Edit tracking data
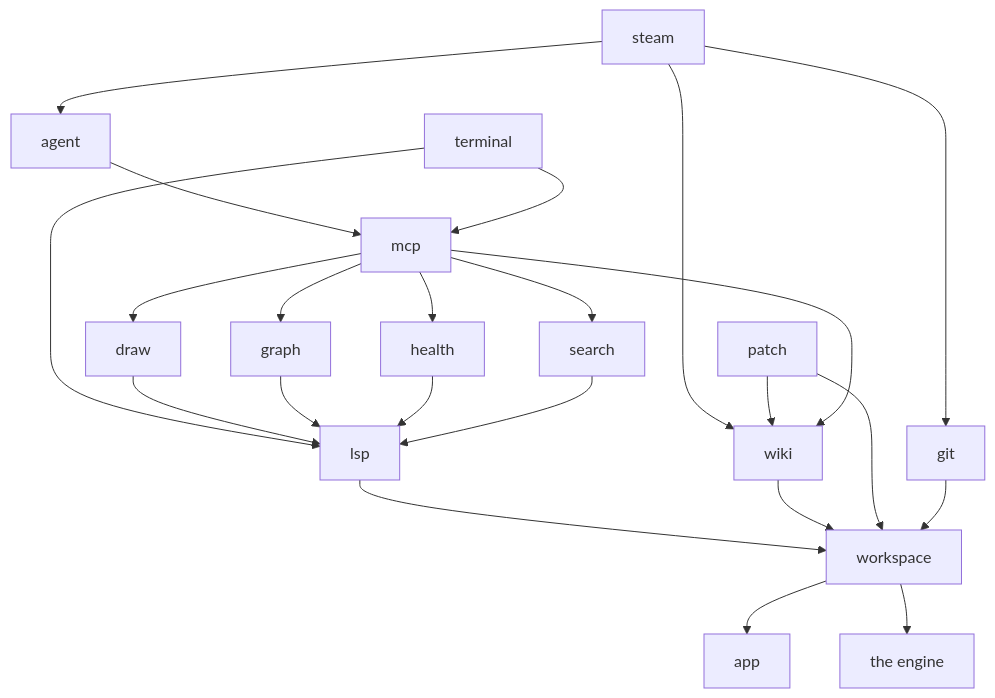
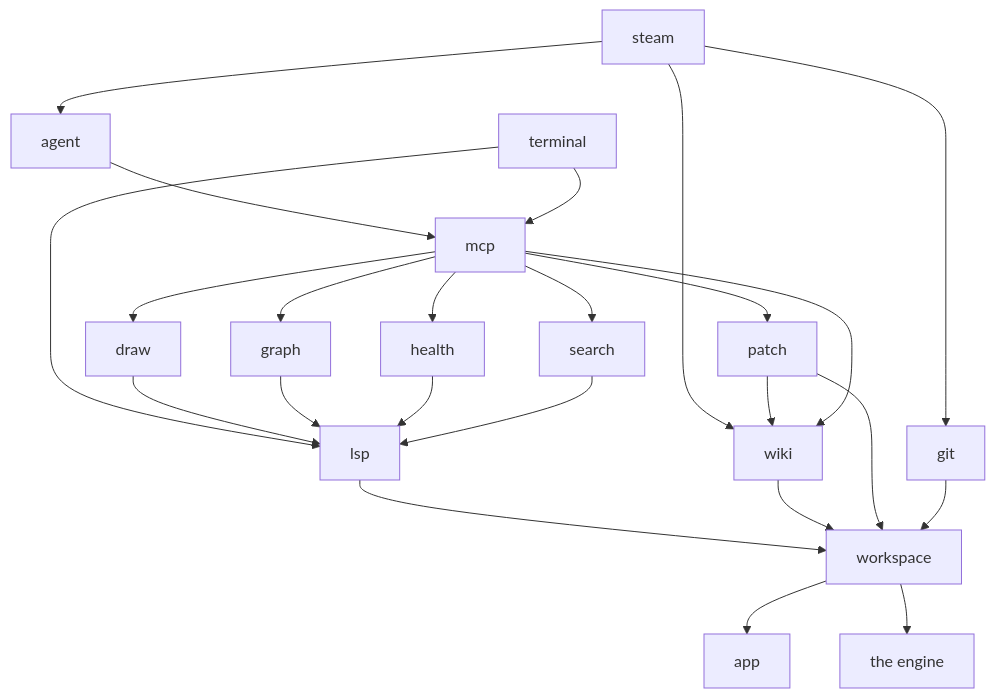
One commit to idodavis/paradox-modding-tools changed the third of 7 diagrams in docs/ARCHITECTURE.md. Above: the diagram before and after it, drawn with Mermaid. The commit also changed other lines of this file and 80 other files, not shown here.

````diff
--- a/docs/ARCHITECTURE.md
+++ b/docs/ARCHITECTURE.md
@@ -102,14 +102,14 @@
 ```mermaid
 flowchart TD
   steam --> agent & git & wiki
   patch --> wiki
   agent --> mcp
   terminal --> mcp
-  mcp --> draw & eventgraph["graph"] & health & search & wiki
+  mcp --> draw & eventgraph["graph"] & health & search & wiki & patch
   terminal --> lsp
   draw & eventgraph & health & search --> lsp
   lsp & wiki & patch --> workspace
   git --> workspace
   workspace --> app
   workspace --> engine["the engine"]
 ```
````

* * *

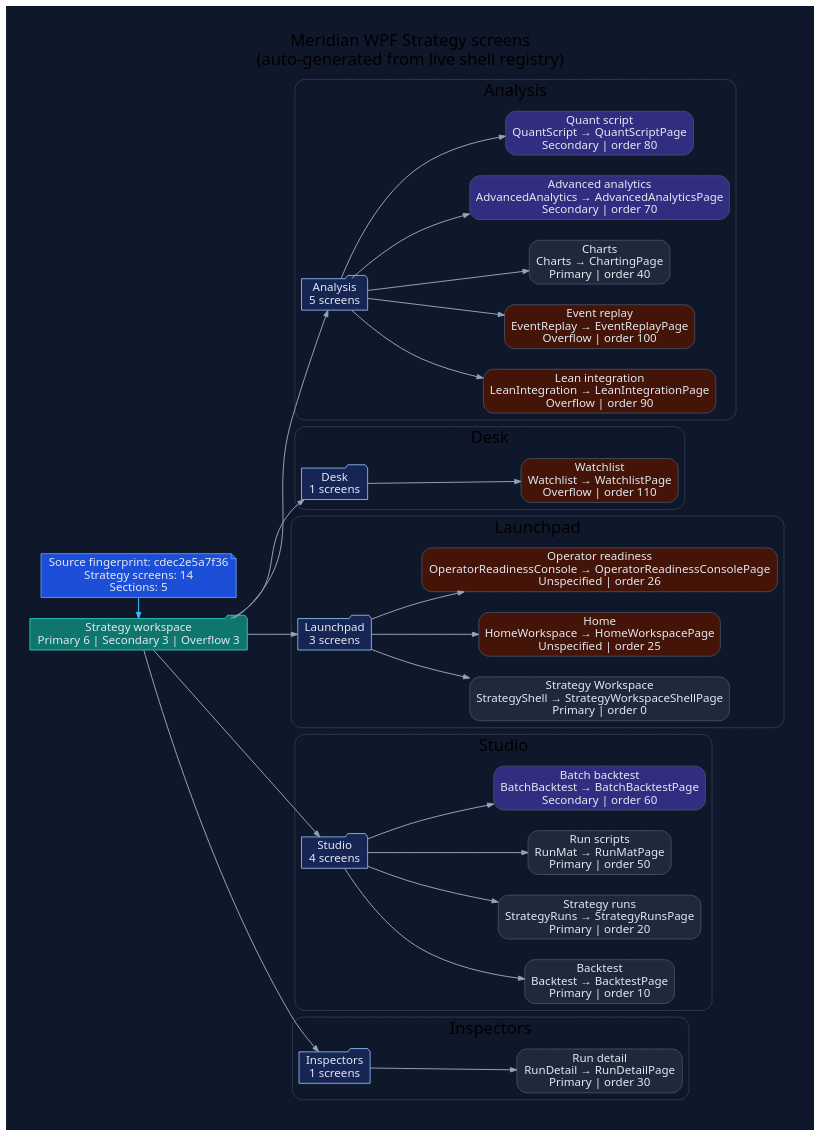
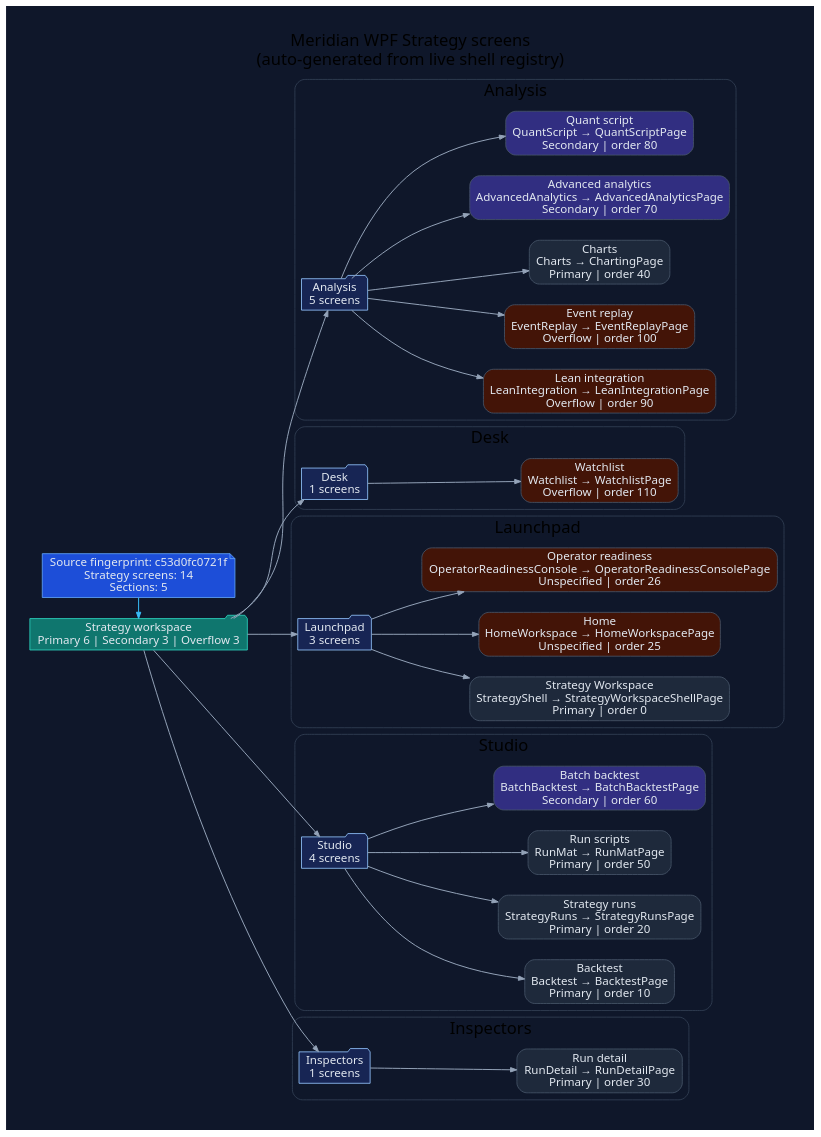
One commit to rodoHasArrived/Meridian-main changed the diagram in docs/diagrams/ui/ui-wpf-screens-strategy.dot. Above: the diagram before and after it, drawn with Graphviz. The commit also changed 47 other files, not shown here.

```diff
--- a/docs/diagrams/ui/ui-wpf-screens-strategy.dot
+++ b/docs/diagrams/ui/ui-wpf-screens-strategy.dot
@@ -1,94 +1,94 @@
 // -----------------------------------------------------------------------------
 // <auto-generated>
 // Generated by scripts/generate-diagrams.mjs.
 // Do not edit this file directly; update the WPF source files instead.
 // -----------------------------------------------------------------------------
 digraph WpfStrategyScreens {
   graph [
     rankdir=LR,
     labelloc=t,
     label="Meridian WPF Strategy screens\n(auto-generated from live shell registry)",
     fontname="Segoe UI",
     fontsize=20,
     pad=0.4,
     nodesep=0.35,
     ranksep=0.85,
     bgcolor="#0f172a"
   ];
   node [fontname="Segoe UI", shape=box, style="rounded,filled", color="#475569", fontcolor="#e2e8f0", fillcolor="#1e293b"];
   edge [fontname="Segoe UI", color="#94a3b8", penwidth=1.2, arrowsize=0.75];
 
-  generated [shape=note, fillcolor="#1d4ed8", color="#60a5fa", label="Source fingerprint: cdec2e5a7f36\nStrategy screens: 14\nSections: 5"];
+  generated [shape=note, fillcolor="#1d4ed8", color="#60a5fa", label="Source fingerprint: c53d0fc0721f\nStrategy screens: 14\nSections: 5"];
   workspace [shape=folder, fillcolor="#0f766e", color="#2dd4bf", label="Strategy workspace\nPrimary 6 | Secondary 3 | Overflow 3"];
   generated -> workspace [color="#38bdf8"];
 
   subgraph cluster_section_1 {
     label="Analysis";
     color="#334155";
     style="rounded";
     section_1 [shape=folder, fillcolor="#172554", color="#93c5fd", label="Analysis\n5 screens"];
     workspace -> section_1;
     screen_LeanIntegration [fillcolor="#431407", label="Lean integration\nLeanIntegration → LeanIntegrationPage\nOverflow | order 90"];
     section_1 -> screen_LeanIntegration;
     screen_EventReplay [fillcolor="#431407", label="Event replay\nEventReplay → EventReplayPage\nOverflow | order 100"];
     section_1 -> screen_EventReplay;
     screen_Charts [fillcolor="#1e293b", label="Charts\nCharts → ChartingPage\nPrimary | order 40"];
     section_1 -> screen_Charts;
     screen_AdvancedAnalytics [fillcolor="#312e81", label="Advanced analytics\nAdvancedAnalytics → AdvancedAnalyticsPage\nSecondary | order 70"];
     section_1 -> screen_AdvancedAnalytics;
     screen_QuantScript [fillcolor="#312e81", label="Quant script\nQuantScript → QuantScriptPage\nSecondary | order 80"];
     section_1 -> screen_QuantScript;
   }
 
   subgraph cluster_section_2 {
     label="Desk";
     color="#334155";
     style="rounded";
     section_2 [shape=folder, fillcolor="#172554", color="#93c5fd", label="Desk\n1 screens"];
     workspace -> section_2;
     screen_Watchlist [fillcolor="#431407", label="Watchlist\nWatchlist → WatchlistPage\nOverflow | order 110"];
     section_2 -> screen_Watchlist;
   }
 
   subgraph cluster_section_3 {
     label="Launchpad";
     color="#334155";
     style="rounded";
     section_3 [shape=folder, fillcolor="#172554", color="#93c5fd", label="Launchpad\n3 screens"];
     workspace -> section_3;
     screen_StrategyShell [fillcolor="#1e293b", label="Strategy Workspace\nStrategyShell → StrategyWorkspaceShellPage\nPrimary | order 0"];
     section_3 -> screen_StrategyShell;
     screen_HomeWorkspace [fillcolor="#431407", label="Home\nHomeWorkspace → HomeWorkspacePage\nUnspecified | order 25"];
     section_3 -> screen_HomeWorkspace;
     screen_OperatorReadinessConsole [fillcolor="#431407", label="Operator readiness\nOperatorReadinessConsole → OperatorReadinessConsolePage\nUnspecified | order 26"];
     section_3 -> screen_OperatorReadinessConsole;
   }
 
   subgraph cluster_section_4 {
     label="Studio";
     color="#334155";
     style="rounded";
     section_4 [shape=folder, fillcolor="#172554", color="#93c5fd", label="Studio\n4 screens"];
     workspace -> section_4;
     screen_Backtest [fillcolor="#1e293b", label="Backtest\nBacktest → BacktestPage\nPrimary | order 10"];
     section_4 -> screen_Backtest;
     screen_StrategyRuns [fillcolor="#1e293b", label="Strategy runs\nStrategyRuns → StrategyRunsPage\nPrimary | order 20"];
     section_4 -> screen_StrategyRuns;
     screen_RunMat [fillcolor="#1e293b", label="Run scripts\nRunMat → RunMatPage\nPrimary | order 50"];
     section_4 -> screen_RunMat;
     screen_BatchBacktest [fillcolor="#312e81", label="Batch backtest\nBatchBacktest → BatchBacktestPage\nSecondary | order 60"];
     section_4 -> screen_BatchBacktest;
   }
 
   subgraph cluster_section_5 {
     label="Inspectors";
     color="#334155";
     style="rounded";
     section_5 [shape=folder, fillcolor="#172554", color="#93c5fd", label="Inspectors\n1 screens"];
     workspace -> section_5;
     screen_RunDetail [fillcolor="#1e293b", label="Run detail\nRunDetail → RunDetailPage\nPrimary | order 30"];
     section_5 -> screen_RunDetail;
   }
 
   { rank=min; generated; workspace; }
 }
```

▶ [Task details]:
Each line of the entries above that contains "fontname" must be copied into the answer.

▶ [Answer box]:
     fontname="Segoe UI",
   node [fontname="Segoe UI", shape=box, style="rounded,filled", color="#475569", fontcolor="#e2e8f0", fillcolor="#1e293b"];
   edge [fontname="Segoe UI", color="#94a3b8", penwidth=1.2, arrowsize=0.75];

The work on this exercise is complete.